DATA IN THIS EXERCISE: Begin

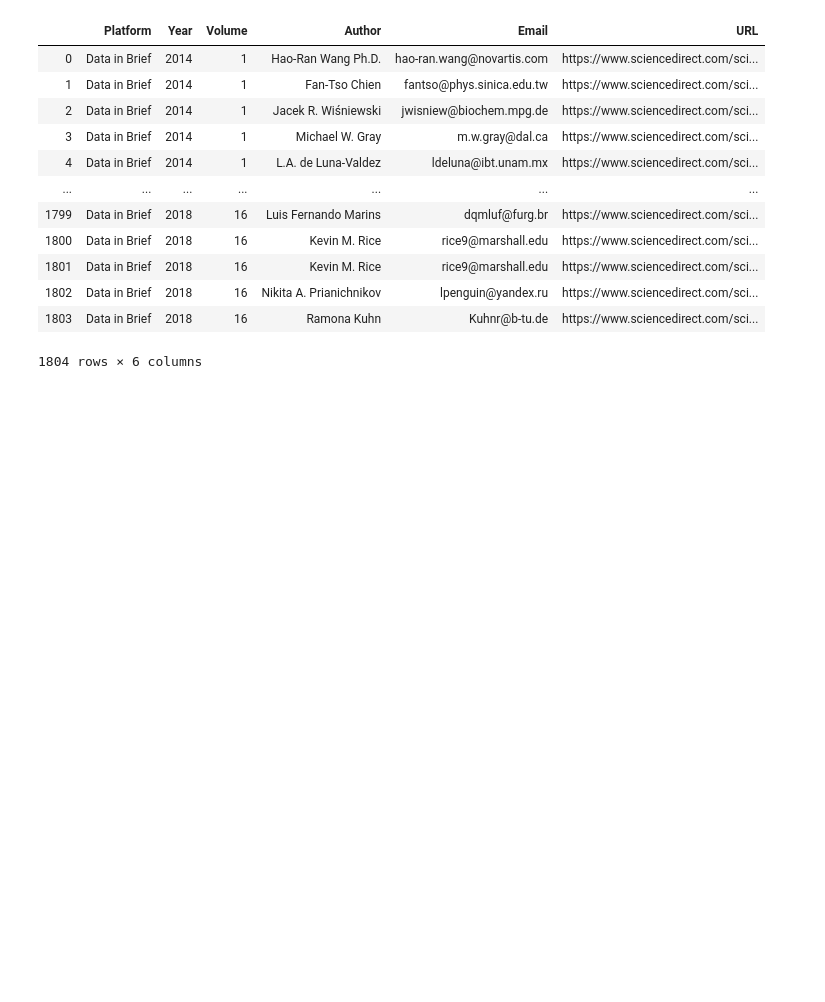
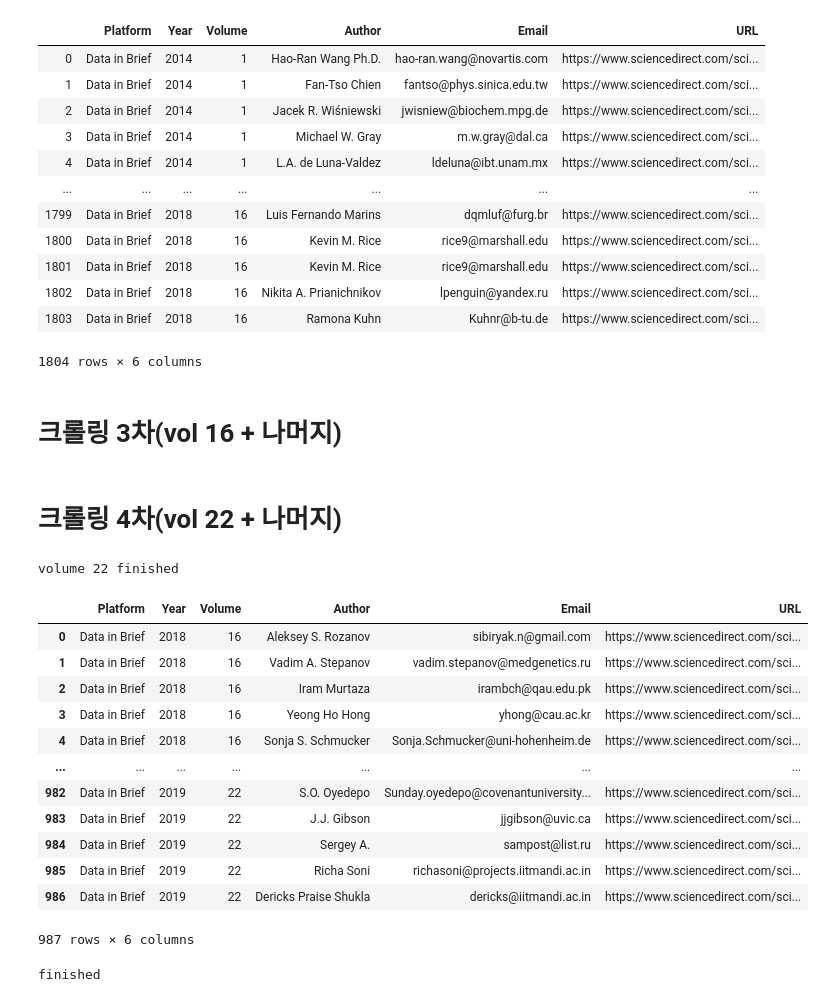
Before and after one commit to soothingni/OEJU, a Jupyter notebook: ArticleCrawler/source/Data_in_Brief.ipynb, the cells around one changed output. Drawn from its saved outputs; the diff is of its cells as text; code cells hidden in the pictures; blank space fills up the shorter version.

Commit message:
Data in Brief vol 16~22

```diff
--- a/ArticleCrawler/source/Data_in_Brief.ipynb
+++ b/ArticleCrawler/source/Data_in_Brief.ipynb
@@ -183,3 +183,72 @@ df
 | 1802 | Data in Brief | 2018 | 16 | Nikita A. Prianichnikov | lpenguin@yandex.ru | https://www.sciencedirect.com/sci... |
 | 1803 | Data in Brief | 2018 | 16 | Ramona Kuhn | Kuhnr@b-tu.de | https://www.sciencedirect.com/sci... |
 1804 rows × 6 columns
+# %% [markdown]
+# 크롤링 3차(vol 16 + 나머지)
+# %% [markdown]
+# 크롤링 4차(vol 22 + 나머지)
+# %%
+for k in range(48, len(article_url)):
+    driver.get(article_url[k])
+    view_more = driver.find_elements_by_class_name('author.size-m.workspace-trigger')
+    if len(view_more) != 0:
+        for item in view_more:
+            envelope = item.find_elements_by_class_name('icon.icon-envelope')
+            if not not envelope:
+                item.click()
+#               wait.until(EC.presence_of_element_located((By.CLASS_NAME, 'WorkspaceAuthor.text-s')))
+#               wait.until(EC.presence_of_element_located((By.CLASS_NAME, 'e-address')))
+                author = driver.find_element_by_class_name('WorkspaceAuthor.text-s').find_element_by_class_name('author').text
+                email = driver.find_element_by_class_name('e-address').text
+                year = driver.find_element_by_class_name('text-xs').text.split()[3].replace(',', '')
+                df = df.append({'Platform': 'Data in Brief', 'Year': year, 'Volume': 22, 'Author': author, 'Email': email, 'URL': article_url[k] }, ignore_index=True)
+#               wait.until(EC.element_to_be_clickable((By.CLASS_NAME, 'icon.icon-cross')))
+                elem = driver.find_element_by_tag_name("body")
+                elem.send_keys(Keys.RETURN)
+print('volume 22 finished')
+# %% [output]
+volume 22 finished
+# %%
+df
+# %% [output]
+|  | Platform | Year | Volume | Author | Email | URL |
+| 0 | Data in Brief | 2018 | 16 | Aleksey S. Rozanov | sibiryak.n@gmail.com | https://www.sciencedirect.com/sci... |
+| 1 | Data in Brief | 2018 | 16 | Vadim A. Stepanov | vadim.stepanov@medgenetics.ru | https://www.sciencedirect.com/sci... |
+| 2 | Data in Brief | 2018 | 16 | Iram Murtaza | irambch@qau.edu.pk | https://www.sciencedirect.com/sci... |
+| 3 | Data in Brief | 2018 | 16 | Yeong Ho Hong | yhong@cau.ac.kr | https://www.sciencedirect.com/sci... |
+| 4 | Data in Brief | 2018 | 16 | Sonja S. Schmucker | Sonja.Schmucker@uni-hohenheim.de | https://www.sciencedirect.com/sci... |
+| ... | ... | ... | ... | ... | ... | ... |
+| 982 | Data in Brief | 2019 | 22 | S.O. Oyedepo | Sunday.oyedepo@covenantuniversity... | https://www.sciencedirect.com/sci... |
+| 983 | Data in Brief | 2019 | 22 | J.J. Gibson | jjgibson@uvic.ca | https://www.sciencedirect.com/sci... |
+| 984 | Data in Brief | 2019 | 22 | Sergey A. | sampost@list.ru | https://www.sciencedirect.com/sci... |
+| 985 | Data in Brief | 2019 | 22 | Richa Soni | richasoni@projects.iitmandi.ac.in | https://www.sciencedirect.com/sci... |
+| 986 | Data in Brief | 2019 | 22 | Dericks Praise Shukla | dericks@iitmandi.ac.in | https://www.sciencedirect.com/sci... |
+987 rows × 6 columns
+# %%
+for i in range(23, 28):
+    url = f"https://www.sciencedirect.com/journal/data-in-brief/vol/{i}/suppl/C"
+    driver.get(url)
+    elem = driver.find_element_by_tag_name("body")
+    elem.send_keys(Keys.PAGE_DOWN)
+    articles = driver.find_elements_by_class_name('anchor.article-content-title.u-margin-xs-top.u-margin-s-bottom')
+    article_url = [article.get_attribute('href') for article in articles]
+    for k in range(len(article_url)):
+        driver.get(article_url[k])
+        view_more = driver.find_elements_by_class_name('author.size-m.workspace-trigger')
+        if len(view_more) != 0:
+            for item in view_more:
+                envelope = item.find_elements_by_class_name('icon.icon-envelope')
+                if not not envelope:
+                    item.click()
+#                     wait.until(EC.presence_of_element_located((By.CLASS_NAME, 'WorkspaceAuthor.text-s')))
+#                     wait.until(EC.presence_of_element_located((By.CLASS_NAME, 'e-address')))
+                    author = driver.find_element_by_class_name('WorkspaceAuthor.text-s').find_element_by_class_name('author').text
+                    email = driver.find_element_by_class_name('e-address').text
+                    year = driver.find_element_by_class_name('text-xs').text.split()[3].replace(',', '')
+                    df = df.append({'Platform': 'Data in Brief', 'Year': year, 'Volume': i, 'Author': author, 'Email': email, 'URL': article_url[k] }, ignore_index=True)
+#                     wait.until(EC.element_to_be_clickable((By.CLASS_NAME, 'icon.icon-cross')))
+                    elem = driver.find_element_by_tag_name("body")
+                    elem.send_keys(Keys.RETURN)    #저자 정보 창 닫기
+print('finished')
+# %% [output]
+finished
```
Also changed, not shown: parts of 4 cells of this notebook, 1 other file.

DATA IN THIS EXERCISE: End

TASK TO COMPLETE: Scan the records for the string "finished" and show every line that contains it.

ANSWER SECTION:
+print('volume 22 finished')
+volume 22 finished
+print('finished')
+finished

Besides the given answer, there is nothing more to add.